Some studies show that when kittens and young cats ingest small amounts of raw honey, they can develop a condition called pancreatitis. Pancreatic inflammation leads to fluid buildup and possible infection which, if left untreated, can be fatal.
For dogs, research shows that eating too much sugar (honey includes plenty of glucose) can cause tooth decay and gum disease. This can affect their overall health and quality of life.
Tips: Try using sunflower or coconut oil instead of buttery-style honeys.
Honey can be expensive
While some people believe that honey is a harmless sweetening agent, most do not! Most veterinarians agree that feeding your cat too many or ingesting excessive amounts of honey can cause health problems.
Many things contribute to this risk including:

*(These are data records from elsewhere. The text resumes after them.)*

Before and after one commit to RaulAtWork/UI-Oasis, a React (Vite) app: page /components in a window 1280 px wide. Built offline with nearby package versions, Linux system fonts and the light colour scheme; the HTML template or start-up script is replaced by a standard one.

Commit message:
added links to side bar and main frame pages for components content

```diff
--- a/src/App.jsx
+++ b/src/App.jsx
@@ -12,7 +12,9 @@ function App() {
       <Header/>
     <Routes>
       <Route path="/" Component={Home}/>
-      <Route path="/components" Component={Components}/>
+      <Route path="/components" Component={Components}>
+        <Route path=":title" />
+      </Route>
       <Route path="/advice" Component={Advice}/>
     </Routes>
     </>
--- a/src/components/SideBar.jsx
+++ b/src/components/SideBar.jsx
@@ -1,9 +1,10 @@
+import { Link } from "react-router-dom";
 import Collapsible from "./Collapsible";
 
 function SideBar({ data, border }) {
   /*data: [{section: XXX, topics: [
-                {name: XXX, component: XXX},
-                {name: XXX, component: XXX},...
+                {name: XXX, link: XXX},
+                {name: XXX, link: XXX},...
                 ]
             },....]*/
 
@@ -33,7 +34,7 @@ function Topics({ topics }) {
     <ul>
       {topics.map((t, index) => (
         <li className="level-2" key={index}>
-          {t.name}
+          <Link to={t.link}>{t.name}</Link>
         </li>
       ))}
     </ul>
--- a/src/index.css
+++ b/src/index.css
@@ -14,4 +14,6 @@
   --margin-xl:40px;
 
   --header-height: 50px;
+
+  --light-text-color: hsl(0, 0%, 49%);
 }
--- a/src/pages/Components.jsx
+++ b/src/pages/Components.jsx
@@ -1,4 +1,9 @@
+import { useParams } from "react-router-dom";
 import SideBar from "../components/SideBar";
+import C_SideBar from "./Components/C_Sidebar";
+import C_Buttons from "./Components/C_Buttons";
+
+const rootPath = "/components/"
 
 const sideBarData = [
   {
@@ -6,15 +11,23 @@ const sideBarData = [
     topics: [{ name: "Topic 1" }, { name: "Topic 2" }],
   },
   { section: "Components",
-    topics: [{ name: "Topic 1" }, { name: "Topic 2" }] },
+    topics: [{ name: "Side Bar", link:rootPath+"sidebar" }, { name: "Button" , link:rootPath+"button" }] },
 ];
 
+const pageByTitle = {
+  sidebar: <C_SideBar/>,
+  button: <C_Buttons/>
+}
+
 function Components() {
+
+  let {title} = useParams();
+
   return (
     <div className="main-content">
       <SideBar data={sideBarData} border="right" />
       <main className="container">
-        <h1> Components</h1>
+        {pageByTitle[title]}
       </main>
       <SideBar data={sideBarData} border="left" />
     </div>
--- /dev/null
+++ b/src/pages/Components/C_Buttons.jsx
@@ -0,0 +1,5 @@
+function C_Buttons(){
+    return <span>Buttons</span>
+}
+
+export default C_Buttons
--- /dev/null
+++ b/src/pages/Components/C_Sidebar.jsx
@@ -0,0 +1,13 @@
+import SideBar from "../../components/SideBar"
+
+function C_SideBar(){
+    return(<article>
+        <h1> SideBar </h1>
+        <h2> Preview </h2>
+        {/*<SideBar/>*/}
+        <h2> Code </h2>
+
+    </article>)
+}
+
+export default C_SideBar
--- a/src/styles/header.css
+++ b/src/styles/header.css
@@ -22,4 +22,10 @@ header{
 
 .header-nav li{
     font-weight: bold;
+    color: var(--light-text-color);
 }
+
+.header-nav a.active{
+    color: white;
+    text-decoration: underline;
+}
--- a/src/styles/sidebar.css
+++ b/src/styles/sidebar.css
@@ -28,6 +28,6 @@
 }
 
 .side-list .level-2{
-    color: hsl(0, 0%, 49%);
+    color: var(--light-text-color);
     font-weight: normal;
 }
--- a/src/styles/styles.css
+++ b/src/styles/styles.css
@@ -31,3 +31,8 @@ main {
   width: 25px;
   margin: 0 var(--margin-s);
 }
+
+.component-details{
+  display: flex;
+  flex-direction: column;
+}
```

The type of sugar in the honey
The amount of sugar in the honey
Whether the sugar is pure glucose (“white”) or mixed with other sugars such as fructose (“brown”)
When the cats stomach cannot break down these carbohydrates properly, they may remain undigested which can result in gastrointestinal (GI) issues like gas, diarrhea, and weight loss.
If you notice changes in your cat’s behavior or symptoms such as vomiting, lethargy, and oral/digital ulcers, it is important to rule out GI diseases by having your cat undergo an appropriate test.
It is very difficult to tell whether your kitty will develop food allergies after being exposed to honey, but if you are able to prevent exposure then this would be our biggest concern.
Some cats may reject honey
Although most cats enjoy eating honey, there are some instances where it is not appropriate to give them so much of it. If your cat seems reluctant to eat or show signs of vomiting after consuming honey, you should probably limit their intake until they seem more receptive to it.
For one, as mentioned before, some older cats may have digestive issues that prevent them from processing sugar well. This could result in diarrhea, stomach pain, or even an acute life-threatening situation if enough food is consumed too quickly.
As another potential problem, some people believe that allergies can be triggered by ingesting bee products such as pollen or royal jelly. If your dog has these type of allergies, then limiting honey might help reduce any negative effects it could have on your kitty.
However, like dogs, cats are hypersensitive to external factors (like allergens) just about every part of their bodies. So while we cannot say with certainty that giving your cat honey will cause health problems, we do not think it is safe for them under the right circumstances.